Add Other Types of Soil to Clay Soil

Homeowners in southern states understand the many woes of clay soil. While it certainly has its fair share of benefits, it can make lawn maintenance and upkeep difficult. If you experience drought cracks in your lawn year after year, it may be time to consider a more aggressive approach.

Adding 1-2 inches of sandy loam soil to the top of your lawn will help mitigate the possibility of cracking during dry seasons. Sandy loam is tough to work into the clay soil. It is wise to add the sandy loam soil to the top of your lawn before aeration as aerating will help with the incorporation process. You can learn more about types of grass that grow in sandy soil here.

Invest in A Sprinkler System

Rolling out your hose, placing your sprinklers, and remembering to turn them on requires a high level of dedication. If you live in a dry region, you may want to consider investing in an irrigation system. While this is certainly not a small investment, it can go a long way in preventing your lawn from cracking due to dryness. 

Contact a Lawn Care Professional

Finally, if you have attempted to fix the crack in your lawn without success or if you believe the problem is too complex, consider contacting a lawn care professional. Lawn care experts will be able to easily identify the cause of the cracks in your lawn and recommend a lawn care maintenance program to alleviate the issue.
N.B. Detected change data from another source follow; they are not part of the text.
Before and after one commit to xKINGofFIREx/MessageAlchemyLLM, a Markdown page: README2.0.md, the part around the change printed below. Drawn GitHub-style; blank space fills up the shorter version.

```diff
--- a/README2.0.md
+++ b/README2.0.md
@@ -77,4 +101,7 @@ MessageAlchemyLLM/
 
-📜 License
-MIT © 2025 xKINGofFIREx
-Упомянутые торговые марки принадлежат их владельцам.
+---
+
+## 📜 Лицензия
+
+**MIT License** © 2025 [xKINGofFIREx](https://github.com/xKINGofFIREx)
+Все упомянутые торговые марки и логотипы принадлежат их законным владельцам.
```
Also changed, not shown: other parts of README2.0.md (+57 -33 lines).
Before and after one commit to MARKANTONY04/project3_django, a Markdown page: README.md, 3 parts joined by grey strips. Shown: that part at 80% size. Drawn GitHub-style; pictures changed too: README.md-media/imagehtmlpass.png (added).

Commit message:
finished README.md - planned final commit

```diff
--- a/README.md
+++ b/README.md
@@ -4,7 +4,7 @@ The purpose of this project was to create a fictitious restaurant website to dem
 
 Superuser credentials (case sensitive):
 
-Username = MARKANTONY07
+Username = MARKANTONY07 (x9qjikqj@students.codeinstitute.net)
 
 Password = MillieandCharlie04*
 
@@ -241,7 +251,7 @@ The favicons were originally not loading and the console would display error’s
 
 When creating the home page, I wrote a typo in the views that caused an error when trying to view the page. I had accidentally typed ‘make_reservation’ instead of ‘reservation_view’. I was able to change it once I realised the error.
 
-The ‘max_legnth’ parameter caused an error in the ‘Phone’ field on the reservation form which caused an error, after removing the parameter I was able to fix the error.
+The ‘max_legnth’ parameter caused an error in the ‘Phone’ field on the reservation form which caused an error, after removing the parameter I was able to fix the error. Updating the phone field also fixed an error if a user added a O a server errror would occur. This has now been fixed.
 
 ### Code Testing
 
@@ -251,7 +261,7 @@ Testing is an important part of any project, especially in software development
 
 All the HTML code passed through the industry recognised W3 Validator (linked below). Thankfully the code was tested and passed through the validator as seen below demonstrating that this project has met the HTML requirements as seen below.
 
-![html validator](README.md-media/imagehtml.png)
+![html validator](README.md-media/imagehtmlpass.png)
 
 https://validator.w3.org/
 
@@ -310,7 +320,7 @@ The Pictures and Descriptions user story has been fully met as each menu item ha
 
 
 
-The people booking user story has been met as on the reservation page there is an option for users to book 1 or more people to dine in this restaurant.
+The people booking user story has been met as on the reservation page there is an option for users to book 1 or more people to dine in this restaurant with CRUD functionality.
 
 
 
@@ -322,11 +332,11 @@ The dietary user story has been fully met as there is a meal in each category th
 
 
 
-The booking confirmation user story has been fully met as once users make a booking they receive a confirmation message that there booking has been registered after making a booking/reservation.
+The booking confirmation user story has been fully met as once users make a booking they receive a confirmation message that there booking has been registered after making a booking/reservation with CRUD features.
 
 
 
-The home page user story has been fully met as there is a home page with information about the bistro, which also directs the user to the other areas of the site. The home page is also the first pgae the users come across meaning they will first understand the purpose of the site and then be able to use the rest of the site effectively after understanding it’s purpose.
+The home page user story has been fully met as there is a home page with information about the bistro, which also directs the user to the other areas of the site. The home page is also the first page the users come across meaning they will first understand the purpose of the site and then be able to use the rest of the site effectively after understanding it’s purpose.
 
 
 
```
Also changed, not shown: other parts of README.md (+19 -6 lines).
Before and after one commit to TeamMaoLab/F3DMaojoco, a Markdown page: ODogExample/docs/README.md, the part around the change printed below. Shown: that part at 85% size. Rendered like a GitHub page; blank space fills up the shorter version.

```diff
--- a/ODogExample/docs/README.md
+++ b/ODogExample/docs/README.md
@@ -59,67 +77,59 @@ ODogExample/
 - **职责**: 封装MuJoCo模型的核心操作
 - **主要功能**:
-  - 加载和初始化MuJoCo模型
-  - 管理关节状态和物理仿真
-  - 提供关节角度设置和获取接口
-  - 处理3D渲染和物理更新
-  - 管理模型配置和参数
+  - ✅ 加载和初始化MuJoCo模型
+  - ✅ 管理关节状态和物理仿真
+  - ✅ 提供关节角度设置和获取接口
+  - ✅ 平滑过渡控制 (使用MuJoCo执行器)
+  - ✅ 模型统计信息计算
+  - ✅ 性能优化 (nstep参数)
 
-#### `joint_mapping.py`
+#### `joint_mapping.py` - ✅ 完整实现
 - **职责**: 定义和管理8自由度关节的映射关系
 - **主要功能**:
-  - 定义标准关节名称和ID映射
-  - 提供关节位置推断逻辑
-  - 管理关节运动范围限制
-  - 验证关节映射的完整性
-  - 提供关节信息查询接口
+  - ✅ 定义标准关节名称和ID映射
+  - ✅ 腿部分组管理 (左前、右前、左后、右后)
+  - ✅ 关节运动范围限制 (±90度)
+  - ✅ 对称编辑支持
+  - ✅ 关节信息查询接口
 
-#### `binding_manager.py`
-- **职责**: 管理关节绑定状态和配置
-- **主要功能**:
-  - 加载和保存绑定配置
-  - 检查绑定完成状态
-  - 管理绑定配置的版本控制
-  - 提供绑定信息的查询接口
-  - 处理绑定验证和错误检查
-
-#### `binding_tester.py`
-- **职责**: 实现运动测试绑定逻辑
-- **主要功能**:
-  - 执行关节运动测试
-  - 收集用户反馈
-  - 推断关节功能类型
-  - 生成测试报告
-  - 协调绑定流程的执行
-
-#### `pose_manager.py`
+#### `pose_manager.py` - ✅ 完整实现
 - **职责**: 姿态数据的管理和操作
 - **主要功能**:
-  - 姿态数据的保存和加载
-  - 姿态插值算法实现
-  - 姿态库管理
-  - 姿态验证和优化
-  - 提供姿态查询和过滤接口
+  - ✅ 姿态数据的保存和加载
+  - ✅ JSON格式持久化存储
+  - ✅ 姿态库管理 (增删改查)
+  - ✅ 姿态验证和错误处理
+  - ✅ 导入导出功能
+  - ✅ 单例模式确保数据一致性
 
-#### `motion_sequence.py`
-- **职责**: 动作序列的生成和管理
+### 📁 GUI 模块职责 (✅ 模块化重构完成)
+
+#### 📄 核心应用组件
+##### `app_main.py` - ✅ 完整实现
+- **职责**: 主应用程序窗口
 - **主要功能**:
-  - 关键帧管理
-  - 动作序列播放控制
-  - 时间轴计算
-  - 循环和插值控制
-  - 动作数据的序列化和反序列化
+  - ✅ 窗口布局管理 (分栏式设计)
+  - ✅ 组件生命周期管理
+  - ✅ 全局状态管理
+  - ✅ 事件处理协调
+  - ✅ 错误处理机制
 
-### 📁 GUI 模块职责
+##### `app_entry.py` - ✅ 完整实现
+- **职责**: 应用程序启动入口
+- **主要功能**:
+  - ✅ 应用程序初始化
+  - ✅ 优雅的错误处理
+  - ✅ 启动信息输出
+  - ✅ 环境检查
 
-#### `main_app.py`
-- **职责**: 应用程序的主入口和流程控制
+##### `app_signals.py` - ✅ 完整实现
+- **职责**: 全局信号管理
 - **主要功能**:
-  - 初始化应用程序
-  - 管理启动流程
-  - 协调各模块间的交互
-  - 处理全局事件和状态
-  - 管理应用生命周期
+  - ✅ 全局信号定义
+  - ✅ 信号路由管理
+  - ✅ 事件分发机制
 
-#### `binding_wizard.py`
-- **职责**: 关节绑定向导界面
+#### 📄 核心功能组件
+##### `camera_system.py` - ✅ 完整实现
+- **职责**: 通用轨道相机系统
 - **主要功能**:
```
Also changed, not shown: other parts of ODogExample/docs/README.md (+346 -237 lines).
Dangers of Cracks In Your Lawn

If you are not concerned about the appearance of your yard, you may be tempted to ignore the cracks in your lawn. However, cracks in your lawn are dangerous for many reasons. 

Cracking Can Kill Plants & Grass

Although you may not often consider it, grass and landscaping is a significant expense! Cracks in your lawn shine a light on a much larger problem of insufficient water. Additionally, if they are left untreated, cracks in your lawn can continue to extend and kill other plants and areas of your grass.

Cracking Can Cause Widespread Erosion

Especially if you live in an area that receives a significant amount of rain, the grade of your yard is important for protecting the foundation of your home. Cracking in your lawn can cause widespread erosion that may lead to a much larger issue.

Cracks Can Cause Physical Injury to Pets or Humans

Finally, even the smallest of cracks, if hidden from plain sight, can cause physical injury to you, your pets, or family members. It is important to fix the cracks in your lawn to prevent injury or harm to your family and friends.

Preventing Future Cracks in Your Lawn

Once you fix the cracks in your lawn, it is important to switch gears to prevent this problem in the future. For most homeowners, a cracking lawn is a yearly battle. By taking these steps to remedy the problem once and for all, you can eliminate the frustration of a recurring battle.

Implement a Lawn Care Routine

The best way to prevent cracks in your lawn is to implement a proper lawn care routine. This includes using an appropriate lawn fertilizer each year, aerating as necessary, and paying attention to your grass watering routine.

Watch Your Grass for Signs of Drought or Stress

Your grass often provides you with the first signs of drought or stress. Carefully observe your lawn during warm, dry months to help your grass recover from a drought before it’s too late.

Avoid Cutting Your Grass Too Short

Finally, avoid cutting your grass too short. When you cut your grass too short, you expose excess soil. This can lead to dryness or unnecessary cracking. Always cut your grass on the highest mower setting. While you may have to mow more often, it will eliminate the possibility of damage to your lawn.

With these easy tips, you can effectively fix the cracks in your lawn once and for all. Find more helpful lawn care tips here